A window salesman from Britain can claim for 13 YEARS of unpaid holiday time, Europe’s top court has ruled.
Conley King, who worked as a commission-based, self-employed sales rep, argued that upon leaving The Sash Window Workshop company he was entitled to £27,000 in back pay for unclaimed holiday.
The landmark employment ruling could have far reaching implications for workers in the gig economy, many of whom are classed by the “employers” as self-employed and as such, do not necessarily qualify for paid leave.
King worked for the company between 1999 and 2012. After he retired, a UK employment tribunal ruled that he should have been classified as a full time worker.
He also sought to get the money he felt he was owed for not taking any paid holiday during his time with the firm.
When the case went to the Employment Appeal Tribunal, it said there was no evidence that King gave any notice of his intention to take holiday that was then refused.
However, he then took the case to the Court of Appeal, at which point it was referred to the ECJ.
Now the ECJ has ruled in his favour, basically concluding EU law allowed him to claim payment for the entire length of his employment and that there was no time limit for his claim.
It said: “A worker must be able to carry over and accumulate unexercised rights to paid annual leave when an employer does not put that worker in a position in which he is able to exercise his right to paid annual leave.
“Even if it were proved, the fact that Sash WW considered, wrongly, that Mr King was not entitled to paid annual leave is irrelevant. Indeed, it is for the employer to seek all information regarding his obligations in that regard.
“It follows… unlike in a situation of accumulation of entitlement to paid annual leave by a worker who was unfit for work due to sickness, an employer that does not allow a worker to exercise his right to paid annual leave must bear the consequences.”
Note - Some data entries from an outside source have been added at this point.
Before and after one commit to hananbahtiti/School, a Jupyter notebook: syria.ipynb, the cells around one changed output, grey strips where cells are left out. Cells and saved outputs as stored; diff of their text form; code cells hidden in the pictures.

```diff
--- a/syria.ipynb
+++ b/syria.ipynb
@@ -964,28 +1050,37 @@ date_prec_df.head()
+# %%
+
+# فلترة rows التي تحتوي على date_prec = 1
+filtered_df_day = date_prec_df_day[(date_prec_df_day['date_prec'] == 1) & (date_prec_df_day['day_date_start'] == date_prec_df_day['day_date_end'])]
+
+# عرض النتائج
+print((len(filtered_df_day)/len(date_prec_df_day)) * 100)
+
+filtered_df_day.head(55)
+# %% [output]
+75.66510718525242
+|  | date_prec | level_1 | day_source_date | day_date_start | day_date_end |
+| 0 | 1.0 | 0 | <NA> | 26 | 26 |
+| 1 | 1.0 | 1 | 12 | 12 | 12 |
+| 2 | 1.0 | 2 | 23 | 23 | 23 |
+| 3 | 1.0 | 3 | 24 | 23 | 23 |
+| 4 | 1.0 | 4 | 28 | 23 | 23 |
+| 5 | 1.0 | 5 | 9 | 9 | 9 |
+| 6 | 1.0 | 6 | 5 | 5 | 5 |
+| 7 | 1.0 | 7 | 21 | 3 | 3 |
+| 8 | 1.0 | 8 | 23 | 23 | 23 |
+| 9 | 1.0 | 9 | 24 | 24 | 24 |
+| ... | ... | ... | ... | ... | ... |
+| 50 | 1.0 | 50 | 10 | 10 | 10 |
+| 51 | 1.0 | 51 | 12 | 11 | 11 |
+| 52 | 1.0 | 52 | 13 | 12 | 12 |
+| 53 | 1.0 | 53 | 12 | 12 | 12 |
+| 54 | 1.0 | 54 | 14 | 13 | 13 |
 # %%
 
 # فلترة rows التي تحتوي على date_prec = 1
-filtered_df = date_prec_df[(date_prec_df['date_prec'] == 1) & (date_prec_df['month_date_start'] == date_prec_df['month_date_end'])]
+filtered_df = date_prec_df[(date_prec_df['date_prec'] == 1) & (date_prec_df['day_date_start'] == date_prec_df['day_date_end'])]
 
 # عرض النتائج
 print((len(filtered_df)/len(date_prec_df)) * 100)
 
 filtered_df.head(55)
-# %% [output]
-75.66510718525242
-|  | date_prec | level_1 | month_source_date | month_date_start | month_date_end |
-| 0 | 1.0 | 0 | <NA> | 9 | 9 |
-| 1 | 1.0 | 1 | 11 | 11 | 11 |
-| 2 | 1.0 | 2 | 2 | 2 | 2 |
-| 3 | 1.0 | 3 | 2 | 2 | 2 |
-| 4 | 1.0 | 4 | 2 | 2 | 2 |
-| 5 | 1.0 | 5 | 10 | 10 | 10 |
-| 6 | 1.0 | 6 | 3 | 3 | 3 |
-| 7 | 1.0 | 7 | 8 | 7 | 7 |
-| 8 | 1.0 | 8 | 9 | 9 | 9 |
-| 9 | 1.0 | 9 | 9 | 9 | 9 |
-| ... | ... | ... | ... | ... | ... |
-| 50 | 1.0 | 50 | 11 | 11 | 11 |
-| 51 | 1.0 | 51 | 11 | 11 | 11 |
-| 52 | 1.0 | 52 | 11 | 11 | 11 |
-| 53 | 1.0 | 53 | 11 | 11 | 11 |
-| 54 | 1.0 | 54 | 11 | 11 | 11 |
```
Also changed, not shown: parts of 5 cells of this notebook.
Employment lawyers said the judgment could have a big impact on the gig economy which has been hit by a series of legal challenges from workers seeking clarification of their rights.
Nicola Ihnatowicz, employment partner at law firm Trowers & Hamlins, said: “Employers who find that those they have always regarded as self-employed contractors actually have worker status will now potentially be faced with a significant financial liability for unpaid holiday pay.”
Dr Jason Moyer-Lee, the general secretary of the Independent Workers’ Union of Great Britain, said: “Today’s bombshell judgment from the court of justice of the European Union is a game changer for the so-called gig economy.”
The Sash Window Workshop said at no point was King “prevented by us from taking any time off for holiday”.
The UK Court of Appeal will now reconsider the application from King after clarification from the ECJ under the terms of the EU’s Working Time Directive.
How long after Brexit UK courts will have to take into account European court positions and what areas of law will be relevant is not clear.